Would you please copy each line of the listing that mentions "ChatGPT"?
Segment Start: MATERIAL SUPPLIED
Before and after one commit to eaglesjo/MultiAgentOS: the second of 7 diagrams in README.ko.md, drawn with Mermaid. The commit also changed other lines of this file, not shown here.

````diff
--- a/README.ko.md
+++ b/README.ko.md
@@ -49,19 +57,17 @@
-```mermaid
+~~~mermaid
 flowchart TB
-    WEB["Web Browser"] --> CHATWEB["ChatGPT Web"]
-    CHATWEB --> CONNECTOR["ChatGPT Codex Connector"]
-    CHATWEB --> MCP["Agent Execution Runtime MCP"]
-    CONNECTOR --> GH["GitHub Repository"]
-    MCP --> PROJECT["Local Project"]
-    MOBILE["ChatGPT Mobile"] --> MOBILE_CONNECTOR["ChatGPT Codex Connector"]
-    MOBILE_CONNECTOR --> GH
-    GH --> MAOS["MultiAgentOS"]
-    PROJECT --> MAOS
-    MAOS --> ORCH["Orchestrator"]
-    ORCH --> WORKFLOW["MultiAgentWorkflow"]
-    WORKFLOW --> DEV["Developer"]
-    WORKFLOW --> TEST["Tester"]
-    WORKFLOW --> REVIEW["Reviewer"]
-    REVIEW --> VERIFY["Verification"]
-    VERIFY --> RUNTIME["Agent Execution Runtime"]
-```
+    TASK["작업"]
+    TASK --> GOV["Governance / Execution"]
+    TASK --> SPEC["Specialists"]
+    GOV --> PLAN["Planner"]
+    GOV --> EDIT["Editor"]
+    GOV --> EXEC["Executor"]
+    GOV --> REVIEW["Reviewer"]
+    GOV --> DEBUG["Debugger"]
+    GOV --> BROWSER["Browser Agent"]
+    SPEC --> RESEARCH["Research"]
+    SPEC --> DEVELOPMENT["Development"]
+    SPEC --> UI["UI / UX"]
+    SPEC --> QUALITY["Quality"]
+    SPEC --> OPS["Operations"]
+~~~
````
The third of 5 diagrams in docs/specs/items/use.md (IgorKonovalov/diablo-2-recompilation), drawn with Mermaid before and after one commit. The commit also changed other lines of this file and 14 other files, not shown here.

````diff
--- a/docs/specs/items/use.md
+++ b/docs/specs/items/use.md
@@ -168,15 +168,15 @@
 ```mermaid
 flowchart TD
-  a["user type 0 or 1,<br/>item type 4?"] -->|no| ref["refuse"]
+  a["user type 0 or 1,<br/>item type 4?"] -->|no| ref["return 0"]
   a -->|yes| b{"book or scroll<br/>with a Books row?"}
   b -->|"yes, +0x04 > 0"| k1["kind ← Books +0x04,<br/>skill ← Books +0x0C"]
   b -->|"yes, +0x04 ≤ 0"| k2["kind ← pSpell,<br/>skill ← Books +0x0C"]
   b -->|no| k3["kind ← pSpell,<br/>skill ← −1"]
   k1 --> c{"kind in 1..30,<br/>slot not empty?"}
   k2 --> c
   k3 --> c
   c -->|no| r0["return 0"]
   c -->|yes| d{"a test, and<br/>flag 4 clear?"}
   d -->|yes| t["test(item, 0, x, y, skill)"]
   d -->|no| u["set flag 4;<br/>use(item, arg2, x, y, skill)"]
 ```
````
Segment End: MATERIAL SUPPLIED
FINAL ANSWER ::
-    WEB["Web Browser"] --> CHATWEB["ChatGPT Web"]
-    CHATWEB --> CONNECTOR["ChatGPT Codex Connector"]
-    MOBILE["ChatGPT Mobile"] --> MOBILE_CONNECTOR["ChatGPT Codex Connector"]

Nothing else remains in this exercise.